→ PROBLEM TO WORK ON: Show every line from the entries that follow which holds the word "size".

→ EXCERPTED DATA:
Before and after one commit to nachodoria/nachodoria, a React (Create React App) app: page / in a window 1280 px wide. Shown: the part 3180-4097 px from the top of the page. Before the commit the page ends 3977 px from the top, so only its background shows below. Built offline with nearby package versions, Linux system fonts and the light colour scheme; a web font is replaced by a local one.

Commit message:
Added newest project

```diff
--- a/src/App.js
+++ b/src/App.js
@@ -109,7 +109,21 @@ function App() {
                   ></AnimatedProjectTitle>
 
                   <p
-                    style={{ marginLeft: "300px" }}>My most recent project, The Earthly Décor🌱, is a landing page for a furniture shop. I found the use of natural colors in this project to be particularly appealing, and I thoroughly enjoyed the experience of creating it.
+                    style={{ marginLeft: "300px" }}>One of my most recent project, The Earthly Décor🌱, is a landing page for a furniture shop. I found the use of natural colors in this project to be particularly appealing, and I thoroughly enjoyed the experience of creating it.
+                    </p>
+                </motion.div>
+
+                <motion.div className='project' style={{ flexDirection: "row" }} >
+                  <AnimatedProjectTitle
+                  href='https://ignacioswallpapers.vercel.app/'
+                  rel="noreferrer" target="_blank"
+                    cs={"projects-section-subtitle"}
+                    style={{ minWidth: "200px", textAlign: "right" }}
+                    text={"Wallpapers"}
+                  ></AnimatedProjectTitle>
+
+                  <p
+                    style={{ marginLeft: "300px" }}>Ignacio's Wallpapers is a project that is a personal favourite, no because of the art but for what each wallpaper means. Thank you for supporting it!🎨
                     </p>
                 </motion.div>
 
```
--
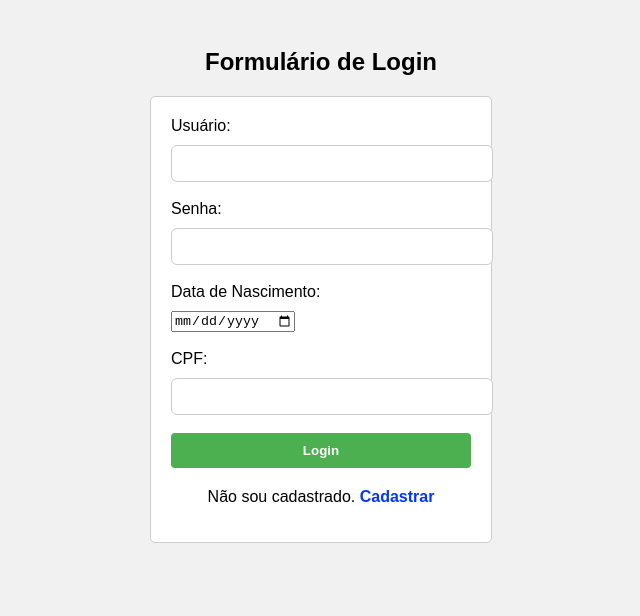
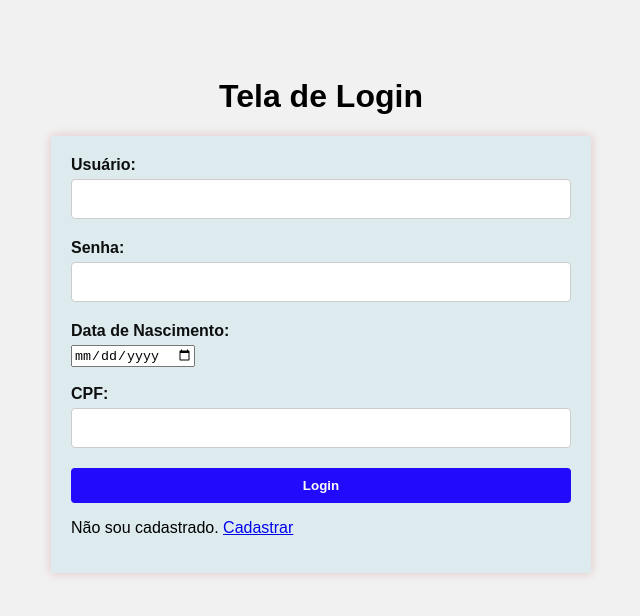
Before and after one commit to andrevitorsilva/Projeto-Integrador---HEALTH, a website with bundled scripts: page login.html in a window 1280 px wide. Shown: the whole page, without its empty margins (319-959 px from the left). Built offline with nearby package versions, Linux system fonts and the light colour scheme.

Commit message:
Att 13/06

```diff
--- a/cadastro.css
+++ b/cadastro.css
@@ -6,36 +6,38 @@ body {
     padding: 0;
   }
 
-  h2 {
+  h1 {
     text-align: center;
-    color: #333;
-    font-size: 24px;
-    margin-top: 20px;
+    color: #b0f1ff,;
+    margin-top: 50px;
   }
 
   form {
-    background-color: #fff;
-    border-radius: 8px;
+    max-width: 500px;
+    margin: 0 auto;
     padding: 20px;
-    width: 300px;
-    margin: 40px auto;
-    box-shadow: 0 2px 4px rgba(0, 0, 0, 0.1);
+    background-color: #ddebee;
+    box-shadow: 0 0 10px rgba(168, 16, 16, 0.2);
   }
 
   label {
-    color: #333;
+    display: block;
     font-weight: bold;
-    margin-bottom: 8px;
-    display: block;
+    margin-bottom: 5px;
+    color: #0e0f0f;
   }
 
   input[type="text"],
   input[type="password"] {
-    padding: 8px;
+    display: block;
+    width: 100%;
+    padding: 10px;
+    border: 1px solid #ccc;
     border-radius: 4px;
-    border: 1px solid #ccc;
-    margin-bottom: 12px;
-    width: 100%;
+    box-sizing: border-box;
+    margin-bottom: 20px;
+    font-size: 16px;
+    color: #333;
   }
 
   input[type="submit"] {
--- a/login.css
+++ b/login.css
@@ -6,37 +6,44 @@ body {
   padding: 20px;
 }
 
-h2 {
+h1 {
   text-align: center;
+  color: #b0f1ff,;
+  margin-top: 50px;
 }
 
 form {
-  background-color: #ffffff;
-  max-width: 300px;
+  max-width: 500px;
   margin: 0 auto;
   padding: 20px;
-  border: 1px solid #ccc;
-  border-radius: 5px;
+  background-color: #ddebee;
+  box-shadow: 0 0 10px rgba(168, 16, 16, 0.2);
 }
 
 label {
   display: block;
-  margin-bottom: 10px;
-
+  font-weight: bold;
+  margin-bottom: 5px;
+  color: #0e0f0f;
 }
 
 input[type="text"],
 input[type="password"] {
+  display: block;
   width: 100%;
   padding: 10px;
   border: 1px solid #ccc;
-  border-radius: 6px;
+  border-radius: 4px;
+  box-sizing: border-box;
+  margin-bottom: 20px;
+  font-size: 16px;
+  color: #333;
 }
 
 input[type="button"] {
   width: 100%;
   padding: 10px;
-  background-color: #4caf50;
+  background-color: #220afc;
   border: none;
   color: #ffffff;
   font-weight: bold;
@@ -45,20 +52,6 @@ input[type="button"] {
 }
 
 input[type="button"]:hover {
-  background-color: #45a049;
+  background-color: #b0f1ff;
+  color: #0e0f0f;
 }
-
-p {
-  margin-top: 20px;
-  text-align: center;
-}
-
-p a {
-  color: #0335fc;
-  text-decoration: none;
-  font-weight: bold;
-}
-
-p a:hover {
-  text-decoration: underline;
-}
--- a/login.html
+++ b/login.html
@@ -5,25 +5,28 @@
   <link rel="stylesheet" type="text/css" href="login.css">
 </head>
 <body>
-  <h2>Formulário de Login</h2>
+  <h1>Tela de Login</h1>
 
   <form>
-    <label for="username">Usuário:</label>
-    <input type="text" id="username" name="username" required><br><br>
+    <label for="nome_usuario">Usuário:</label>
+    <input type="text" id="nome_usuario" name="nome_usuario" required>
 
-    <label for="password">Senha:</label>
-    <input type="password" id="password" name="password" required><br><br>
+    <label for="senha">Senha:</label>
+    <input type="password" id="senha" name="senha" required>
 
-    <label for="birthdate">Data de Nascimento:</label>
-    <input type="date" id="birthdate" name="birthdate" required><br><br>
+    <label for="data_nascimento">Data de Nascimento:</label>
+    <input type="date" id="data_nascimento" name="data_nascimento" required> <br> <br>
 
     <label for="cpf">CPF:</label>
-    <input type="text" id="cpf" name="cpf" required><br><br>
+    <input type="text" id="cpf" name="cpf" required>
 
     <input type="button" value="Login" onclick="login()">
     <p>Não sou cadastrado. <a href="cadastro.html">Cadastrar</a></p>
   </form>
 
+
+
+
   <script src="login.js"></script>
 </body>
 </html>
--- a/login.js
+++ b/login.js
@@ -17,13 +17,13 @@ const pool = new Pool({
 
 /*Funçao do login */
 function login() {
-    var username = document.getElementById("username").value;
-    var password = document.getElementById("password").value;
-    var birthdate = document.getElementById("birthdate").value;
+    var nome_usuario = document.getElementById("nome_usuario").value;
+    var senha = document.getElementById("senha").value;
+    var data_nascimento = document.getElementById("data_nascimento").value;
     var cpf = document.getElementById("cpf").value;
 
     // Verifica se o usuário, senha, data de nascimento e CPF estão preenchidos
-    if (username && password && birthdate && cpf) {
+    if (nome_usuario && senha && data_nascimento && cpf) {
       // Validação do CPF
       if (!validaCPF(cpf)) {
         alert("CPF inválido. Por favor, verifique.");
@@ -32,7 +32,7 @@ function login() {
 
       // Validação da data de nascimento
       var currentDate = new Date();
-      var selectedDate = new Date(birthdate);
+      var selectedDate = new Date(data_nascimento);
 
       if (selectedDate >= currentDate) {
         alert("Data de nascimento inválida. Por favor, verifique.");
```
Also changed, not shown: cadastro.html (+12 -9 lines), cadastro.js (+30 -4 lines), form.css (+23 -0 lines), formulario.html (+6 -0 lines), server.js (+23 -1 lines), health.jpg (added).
--
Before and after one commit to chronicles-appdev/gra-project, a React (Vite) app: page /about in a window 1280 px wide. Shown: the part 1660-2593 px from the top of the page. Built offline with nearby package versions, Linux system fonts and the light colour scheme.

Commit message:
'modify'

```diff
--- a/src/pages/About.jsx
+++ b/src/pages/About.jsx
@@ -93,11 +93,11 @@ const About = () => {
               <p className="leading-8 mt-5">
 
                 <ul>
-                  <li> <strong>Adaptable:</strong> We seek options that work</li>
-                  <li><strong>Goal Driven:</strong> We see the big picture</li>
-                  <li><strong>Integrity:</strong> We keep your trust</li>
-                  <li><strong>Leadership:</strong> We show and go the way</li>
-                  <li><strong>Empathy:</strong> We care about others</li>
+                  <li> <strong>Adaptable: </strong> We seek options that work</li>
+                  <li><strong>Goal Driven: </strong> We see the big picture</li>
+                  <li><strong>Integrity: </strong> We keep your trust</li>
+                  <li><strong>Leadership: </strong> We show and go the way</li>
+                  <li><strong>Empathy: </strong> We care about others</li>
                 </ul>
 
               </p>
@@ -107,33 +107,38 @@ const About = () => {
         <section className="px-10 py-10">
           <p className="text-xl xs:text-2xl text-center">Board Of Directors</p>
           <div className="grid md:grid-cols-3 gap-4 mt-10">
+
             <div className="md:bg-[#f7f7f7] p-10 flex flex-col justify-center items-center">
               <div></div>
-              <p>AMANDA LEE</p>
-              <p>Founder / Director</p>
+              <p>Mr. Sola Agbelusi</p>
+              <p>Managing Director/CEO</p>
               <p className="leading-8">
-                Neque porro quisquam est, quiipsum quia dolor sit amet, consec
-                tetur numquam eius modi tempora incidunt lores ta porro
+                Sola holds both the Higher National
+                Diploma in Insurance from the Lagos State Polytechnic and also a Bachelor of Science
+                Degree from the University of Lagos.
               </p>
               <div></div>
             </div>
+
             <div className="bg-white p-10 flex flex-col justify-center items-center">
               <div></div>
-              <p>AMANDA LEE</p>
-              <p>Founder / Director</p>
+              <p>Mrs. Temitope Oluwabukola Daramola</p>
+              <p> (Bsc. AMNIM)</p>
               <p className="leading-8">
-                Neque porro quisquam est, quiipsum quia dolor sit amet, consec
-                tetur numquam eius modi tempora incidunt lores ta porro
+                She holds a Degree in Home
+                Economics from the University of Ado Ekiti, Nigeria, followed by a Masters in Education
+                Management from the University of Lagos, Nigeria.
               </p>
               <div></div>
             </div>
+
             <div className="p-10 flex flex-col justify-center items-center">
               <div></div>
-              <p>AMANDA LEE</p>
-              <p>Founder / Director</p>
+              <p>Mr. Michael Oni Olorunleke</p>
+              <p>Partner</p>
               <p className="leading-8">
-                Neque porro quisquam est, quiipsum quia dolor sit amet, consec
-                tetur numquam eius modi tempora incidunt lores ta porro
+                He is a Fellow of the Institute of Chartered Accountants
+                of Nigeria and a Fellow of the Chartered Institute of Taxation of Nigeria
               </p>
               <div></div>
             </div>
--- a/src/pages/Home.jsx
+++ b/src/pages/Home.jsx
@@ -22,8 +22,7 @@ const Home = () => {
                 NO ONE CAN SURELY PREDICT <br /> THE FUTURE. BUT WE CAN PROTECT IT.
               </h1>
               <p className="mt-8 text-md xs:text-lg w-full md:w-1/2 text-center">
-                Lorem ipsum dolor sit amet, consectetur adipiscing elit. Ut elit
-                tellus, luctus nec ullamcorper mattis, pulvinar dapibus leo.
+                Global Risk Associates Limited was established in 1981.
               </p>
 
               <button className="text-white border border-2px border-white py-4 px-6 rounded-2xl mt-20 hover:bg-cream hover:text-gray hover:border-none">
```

→ SOLUTION FOR THIS TASK:
-    font-size: 24px;
+    font-size: 16px;
+  font-size: 16px;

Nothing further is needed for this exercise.